By contrast, the San Diego museum just wanted to create space to house large-scale installations such as Neto's that were too big for the original building, located in the primarily residential La Jolla neighborhood, about 15 miles north of downtown.
"It was never our aspiration to start over and build a quote, unquote 'museum,'" said Charles Castle, the museum's deputy director, who has overseen the eight-year expansion project. "We never wanted to do what they're doing in some of these other cities. We wanted to build a space artists could work in."
Rather than competing for attention with the cluster of new glass condo buildings that have transformed San Diego's downtown skyline in recent years, architect Richard Gluckman kept the new facilities within the profile of the one-story train station, originally opened in 1915 for the Panama California Exposition. A boxy new three-story addition houses offices and lecture space for the public.
Gluckman's recent work includes the Mori Arts Center, part of a Tokyo skyscraper, and several high-end private art galleries in New York City.

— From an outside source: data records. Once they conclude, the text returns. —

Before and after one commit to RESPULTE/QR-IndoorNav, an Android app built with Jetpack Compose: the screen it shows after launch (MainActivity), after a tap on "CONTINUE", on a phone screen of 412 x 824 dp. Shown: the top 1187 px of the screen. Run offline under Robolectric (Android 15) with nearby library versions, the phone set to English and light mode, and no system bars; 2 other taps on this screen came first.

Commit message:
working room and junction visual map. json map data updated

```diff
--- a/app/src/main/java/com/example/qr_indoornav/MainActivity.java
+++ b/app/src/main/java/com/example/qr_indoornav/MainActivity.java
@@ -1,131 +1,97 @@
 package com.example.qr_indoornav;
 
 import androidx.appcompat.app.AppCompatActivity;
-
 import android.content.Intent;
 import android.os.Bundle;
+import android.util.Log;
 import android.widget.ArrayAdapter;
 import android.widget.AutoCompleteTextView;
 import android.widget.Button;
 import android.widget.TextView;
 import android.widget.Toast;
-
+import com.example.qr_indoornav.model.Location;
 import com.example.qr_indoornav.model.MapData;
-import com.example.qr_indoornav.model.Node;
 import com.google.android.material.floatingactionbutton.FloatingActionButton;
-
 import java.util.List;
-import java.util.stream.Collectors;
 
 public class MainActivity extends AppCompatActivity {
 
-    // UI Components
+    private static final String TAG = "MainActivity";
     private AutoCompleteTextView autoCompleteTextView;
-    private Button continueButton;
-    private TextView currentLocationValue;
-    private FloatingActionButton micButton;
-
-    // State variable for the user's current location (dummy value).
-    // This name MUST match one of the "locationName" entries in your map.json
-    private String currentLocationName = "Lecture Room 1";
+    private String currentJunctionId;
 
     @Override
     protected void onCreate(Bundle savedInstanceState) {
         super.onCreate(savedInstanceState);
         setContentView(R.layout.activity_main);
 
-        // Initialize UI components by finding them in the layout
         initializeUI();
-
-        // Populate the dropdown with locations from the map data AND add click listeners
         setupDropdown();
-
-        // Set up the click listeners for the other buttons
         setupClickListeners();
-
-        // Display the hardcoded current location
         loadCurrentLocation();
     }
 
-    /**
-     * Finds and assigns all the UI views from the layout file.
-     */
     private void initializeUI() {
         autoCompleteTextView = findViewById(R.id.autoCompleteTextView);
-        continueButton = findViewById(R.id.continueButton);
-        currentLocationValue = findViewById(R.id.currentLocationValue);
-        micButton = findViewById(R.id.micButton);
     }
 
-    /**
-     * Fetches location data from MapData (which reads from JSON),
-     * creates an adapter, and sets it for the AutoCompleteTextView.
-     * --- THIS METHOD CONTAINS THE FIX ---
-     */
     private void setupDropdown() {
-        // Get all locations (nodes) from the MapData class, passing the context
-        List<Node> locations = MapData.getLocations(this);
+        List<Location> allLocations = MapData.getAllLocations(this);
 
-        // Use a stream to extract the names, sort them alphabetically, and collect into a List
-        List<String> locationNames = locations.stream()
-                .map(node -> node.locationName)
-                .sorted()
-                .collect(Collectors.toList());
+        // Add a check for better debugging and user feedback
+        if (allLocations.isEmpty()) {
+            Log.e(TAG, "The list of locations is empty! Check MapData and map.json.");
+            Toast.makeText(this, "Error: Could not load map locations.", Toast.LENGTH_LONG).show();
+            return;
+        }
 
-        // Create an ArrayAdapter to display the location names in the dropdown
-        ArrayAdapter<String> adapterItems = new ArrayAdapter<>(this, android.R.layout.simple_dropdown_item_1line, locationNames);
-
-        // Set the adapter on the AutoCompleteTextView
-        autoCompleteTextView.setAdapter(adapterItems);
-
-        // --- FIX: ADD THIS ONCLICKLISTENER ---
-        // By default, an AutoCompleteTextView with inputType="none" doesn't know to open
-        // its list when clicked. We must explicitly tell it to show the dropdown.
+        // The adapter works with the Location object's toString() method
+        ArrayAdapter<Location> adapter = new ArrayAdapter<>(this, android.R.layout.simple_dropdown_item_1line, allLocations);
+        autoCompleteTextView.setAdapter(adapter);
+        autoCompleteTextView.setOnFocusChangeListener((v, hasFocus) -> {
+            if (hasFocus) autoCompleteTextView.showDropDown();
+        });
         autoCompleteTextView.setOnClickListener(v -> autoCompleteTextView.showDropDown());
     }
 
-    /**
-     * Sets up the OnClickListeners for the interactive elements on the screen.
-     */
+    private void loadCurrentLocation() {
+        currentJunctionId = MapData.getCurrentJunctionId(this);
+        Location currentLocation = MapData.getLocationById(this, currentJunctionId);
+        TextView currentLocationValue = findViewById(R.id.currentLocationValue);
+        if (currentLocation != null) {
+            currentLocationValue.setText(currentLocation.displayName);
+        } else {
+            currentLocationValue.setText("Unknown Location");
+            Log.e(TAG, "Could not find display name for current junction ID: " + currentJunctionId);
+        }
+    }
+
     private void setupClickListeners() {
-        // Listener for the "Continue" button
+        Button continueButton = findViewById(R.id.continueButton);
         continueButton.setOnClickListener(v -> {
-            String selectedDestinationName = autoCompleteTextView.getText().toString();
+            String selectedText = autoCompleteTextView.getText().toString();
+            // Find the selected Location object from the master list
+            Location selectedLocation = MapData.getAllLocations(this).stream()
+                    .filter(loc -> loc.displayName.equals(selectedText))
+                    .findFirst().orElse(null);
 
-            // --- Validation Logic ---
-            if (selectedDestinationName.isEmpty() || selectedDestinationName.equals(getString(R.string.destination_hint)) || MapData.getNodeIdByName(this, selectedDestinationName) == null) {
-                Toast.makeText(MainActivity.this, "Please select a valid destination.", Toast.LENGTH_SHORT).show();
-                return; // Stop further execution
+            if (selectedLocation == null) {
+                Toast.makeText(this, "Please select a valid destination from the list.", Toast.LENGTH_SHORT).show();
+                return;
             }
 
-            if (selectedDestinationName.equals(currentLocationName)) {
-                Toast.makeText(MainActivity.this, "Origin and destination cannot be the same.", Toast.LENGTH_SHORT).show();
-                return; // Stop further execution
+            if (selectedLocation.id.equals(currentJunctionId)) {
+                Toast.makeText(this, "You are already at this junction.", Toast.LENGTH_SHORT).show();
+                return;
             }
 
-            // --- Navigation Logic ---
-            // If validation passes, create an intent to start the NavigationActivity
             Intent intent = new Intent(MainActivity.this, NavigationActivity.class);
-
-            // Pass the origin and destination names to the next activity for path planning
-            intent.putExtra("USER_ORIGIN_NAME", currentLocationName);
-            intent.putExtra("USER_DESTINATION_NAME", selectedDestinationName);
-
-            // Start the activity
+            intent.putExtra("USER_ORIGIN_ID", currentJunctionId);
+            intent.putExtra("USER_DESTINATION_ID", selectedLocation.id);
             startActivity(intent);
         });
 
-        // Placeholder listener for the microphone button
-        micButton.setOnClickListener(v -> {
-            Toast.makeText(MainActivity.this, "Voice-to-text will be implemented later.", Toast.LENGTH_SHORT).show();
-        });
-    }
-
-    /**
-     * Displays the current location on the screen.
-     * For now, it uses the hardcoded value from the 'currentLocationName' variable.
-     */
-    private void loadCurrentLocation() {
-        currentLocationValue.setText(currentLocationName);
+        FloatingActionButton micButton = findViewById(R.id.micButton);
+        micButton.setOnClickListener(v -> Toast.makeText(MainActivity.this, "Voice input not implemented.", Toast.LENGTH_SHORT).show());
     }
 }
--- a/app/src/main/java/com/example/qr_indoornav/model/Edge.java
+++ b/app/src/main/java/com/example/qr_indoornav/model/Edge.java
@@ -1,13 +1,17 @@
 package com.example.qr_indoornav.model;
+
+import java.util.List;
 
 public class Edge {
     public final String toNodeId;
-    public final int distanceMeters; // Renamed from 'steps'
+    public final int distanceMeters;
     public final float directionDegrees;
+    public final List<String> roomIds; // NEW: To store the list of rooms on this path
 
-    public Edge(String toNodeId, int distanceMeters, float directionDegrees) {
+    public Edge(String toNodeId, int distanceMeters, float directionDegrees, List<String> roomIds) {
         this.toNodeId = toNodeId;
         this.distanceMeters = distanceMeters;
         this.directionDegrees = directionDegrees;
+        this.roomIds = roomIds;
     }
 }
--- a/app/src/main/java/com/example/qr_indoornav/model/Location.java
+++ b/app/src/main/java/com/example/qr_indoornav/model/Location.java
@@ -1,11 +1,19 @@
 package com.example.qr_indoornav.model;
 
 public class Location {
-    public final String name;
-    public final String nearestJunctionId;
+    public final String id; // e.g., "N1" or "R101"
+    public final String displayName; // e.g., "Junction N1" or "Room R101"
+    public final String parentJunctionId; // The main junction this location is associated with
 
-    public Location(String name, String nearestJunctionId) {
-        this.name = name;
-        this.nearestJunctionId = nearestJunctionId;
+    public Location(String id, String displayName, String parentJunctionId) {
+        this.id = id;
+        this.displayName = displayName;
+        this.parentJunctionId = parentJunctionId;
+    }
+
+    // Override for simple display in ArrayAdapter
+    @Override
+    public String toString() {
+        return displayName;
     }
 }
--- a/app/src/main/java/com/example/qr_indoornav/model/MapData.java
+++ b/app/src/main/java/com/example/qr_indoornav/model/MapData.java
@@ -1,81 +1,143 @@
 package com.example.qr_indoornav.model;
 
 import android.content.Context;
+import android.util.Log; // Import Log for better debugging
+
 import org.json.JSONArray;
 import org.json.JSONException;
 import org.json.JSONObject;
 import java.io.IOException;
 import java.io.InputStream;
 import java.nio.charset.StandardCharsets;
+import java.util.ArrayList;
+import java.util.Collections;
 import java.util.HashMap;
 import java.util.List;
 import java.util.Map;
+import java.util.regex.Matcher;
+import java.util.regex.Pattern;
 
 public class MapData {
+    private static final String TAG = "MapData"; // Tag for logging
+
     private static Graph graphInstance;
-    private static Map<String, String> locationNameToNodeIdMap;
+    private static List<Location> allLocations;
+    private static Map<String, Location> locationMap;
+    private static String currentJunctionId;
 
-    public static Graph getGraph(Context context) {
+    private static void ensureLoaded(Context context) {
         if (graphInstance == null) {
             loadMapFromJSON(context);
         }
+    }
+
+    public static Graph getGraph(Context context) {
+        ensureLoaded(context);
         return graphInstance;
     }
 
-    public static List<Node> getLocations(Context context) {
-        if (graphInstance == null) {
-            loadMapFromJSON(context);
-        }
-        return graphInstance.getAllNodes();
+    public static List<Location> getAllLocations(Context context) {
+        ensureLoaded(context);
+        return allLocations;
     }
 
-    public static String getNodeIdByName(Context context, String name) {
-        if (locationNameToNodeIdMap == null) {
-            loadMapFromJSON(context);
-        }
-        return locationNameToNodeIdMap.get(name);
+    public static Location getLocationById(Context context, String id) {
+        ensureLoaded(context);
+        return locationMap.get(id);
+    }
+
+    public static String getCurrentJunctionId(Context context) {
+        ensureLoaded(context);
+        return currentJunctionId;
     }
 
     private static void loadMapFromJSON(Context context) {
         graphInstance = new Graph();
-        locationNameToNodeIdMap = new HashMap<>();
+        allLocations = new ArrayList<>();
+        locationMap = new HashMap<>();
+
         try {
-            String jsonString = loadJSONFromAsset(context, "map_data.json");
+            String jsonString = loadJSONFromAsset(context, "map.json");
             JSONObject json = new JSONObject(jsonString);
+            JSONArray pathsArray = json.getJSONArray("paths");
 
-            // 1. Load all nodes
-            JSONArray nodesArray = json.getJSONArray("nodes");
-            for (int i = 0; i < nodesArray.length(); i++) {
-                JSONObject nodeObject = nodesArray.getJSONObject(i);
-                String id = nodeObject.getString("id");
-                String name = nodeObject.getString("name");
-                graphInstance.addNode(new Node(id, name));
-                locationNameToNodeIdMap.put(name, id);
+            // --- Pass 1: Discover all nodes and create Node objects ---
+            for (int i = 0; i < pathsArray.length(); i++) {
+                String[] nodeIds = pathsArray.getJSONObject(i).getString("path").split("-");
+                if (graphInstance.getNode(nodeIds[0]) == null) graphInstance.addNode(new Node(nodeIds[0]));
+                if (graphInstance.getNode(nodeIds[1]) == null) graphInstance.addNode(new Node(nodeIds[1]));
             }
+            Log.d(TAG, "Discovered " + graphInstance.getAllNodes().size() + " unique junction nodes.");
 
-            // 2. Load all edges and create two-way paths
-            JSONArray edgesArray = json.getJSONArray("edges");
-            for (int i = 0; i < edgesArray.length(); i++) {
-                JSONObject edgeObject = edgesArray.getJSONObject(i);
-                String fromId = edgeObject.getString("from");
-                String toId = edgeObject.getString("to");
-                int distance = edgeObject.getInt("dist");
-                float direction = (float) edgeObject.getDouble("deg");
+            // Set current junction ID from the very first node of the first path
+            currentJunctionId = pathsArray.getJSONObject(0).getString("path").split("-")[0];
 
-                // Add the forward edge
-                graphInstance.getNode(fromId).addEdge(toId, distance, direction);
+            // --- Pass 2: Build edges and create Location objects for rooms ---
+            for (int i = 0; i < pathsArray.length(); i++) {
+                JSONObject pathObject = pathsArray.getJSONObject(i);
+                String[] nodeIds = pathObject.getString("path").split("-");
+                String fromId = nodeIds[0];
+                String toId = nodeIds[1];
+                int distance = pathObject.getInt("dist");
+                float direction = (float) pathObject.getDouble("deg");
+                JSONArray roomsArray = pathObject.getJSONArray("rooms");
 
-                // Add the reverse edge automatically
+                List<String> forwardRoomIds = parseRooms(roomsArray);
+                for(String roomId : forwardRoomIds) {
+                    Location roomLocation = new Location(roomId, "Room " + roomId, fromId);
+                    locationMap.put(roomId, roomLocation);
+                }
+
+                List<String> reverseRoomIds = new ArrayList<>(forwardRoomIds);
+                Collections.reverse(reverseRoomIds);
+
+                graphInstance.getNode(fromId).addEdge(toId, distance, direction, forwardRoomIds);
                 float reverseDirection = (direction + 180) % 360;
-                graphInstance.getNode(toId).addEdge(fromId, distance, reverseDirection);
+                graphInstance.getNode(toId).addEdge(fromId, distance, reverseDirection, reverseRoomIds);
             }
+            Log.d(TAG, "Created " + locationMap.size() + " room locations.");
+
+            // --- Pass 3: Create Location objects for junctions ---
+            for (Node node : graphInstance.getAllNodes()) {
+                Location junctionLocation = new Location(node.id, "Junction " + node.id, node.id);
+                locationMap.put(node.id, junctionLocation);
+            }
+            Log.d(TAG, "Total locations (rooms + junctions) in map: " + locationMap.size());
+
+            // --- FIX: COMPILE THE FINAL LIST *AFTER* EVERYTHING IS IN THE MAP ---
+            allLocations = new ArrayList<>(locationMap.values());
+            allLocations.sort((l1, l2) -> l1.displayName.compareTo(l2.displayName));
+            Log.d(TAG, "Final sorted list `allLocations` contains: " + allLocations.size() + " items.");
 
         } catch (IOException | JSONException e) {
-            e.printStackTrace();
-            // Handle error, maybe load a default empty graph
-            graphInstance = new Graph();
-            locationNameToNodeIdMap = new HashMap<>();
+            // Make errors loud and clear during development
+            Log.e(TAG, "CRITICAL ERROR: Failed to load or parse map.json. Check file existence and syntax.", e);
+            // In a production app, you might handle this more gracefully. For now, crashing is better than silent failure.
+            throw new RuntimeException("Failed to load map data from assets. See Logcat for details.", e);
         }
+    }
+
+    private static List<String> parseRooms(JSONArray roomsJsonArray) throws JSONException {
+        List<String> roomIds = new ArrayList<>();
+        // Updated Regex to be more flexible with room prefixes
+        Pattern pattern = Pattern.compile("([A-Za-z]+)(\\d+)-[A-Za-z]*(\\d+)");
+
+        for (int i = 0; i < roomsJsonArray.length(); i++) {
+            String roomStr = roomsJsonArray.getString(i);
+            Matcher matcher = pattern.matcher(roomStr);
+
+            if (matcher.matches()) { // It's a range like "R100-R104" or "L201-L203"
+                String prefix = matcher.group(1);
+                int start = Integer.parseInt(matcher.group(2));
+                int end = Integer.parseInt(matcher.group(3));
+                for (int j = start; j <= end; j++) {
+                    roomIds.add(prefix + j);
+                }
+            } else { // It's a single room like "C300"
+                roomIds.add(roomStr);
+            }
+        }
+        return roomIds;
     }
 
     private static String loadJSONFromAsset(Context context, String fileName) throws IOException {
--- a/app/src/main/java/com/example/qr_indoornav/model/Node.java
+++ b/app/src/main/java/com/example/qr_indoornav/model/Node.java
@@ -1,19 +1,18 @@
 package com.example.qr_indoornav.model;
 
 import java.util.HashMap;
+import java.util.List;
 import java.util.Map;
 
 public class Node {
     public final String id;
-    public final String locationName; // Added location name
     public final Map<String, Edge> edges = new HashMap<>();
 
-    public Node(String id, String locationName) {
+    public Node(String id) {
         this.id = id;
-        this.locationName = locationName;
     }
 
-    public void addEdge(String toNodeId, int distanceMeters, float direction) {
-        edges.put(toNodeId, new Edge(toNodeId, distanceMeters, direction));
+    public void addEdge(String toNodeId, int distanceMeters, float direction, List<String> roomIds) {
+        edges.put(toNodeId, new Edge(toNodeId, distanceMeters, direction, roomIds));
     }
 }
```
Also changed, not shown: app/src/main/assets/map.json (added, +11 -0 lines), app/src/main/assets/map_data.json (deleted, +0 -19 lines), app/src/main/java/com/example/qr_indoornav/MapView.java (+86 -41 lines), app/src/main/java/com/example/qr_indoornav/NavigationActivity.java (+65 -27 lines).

The new exhibit space is woven into the fabric of downtown, with the glass doors at the rear of the foyer opening directly onto the working train platform, where commuters peered around a display of giant steel blocks by artist Richard Serra as a train master called out arrivals and departures for Amtrak service to Los Angeles one night last week.
Along with the central, industrial-style 4,600-square-foot (414-square-meter) installation room _ whose arched windows and sliding wooden doors recall its origin as a baggage hall _ the facility includes a classic two-room "white box" gallery for displaying smaller paintings or sculptures and a media room for showing video art.
The museum, which has long run an artist-in-residence program, also carved out space in the former baggage depot for a working artist's studio with its own separate street entrance.
"It was a logical outgrowth of our mandate to work with living artists to give them a space to work in," Castle said. San Diego-based light artist Robert Irwin will be the first artist to break in the space, which still held only a large flat-panel TV and an Eames lounger set as the museum prepared to open to the public over the weekend.
With the debut of the expanded space, the museum changed its admission policy, raising the price of a ticket from $6 (euro5) to $10 (euro8), but the new ticket will allow visitors unlimited entry for a week to the new downtown gallery, an older exhibit space the museum maintains in a trolley station just across the street and to the original MCASD museum, long a favorite among art lovers for its spectacular Pacific Ocean views.
The main museum will continue to showcase special exhibits and displays from the permanent collection, which includes pieces by Ellsworth Kelly and Sol LeWitt.
Visitors under 25 will get into all three facilities for free, Castle said.
"The objective of the policy is to encourage people to come back often," he said.


Updated : 2021-05-14 10:39 GMT+08:00